The DOE’s Office of Fossil Energy, National Energy Technology Laboratory (NETL) has awarded Joan Brennecke, the Keating-Crawford Professor of Chemical and Biomolecular Engineering, a US$2 million US Department of Energy (DOE) grant for research into how ionic liquids, or salt in a liquid state, can improve the efficiency and economics of the carbon dioxide (CO2) capture process.
Ionic liquids require less energy than today’s approaches to capturing CO2.
Brennecke will study the encapsulation of solid compounds that turn into an ionic liquid when they react with CO2 and turn back into a solid when the CO2 is released.
Brennecke believes ionic liquids are a potentially pivotal component of an integrated system that can safely and economically sequester combustion-generated CO2, thereby mitigating its impact on climate change.
The liquids have the potential to efficiently capture CO2 from the flue gas of coal-fired plants, as demonstrated in 2004 by a research team led by Brennecke and Edward J. Maginn, the Dorini Family Professor of Energy Studies and chair of the Department of Chemical and Biomolecular Engineering, as part of a project sponsored by the DOE’s National Energy Technology Laboratory.
Edited from press release by Harleigh Hobbs

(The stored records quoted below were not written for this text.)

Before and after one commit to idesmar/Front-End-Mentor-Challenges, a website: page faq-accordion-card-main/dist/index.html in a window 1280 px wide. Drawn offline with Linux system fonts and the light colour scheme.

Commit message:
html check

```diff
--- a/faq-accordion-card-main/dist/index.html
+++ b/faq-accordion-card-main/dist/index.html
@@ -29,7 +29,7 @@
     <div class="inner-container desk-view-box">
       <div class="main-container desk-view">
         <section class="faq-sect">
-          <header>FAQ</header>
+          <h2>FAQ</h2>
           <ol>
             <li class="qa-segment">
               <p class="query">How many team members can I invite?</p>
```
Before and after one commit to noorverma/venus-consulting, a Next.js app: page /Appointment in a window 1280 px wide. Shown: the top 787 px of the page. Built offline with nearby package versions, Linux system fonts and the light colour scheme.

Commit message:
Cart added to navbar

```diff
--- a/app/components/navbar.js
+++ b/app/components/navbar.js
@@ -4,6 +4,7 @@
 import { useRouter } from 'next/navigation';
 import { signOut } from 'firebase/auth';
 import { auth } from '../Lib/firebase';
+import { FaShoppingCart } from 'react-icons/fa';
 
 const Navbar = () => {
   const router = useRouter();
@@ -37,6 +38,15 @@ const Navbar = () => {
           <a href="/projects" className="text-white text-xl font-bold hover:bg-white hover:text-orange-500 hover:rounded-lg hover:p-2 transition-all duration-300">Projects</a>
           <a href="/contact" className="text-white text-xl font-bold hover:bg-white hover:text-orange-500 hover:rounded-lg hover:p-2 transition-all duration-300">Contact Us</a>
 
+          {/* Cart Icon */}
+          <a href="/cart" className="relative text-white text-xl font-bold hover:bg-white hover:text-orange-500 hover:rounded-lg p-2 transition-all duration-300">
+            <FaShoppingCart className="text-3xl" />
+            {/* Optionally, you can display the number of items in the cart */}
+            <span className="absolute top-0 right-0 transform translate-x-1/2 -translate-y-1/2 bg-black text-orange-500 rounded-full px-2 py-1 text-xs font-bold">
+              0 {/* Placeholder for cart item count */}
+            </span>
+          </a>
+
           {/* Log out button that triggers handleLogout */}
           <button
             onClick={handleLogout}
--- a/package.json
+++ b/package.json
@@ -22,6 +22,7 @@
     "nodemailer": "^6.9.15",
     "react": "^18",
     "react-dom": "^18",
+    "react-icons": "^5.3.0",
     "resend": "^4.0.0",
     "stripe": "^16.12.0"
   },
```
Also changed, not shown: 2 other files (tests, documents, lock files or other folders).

Read the article online at: https://www.worldcoal.com/coal/08012016/two-million-dollar-doe-grant-awarded-to-engineer-to-study-carbon-dioxide-capture-23/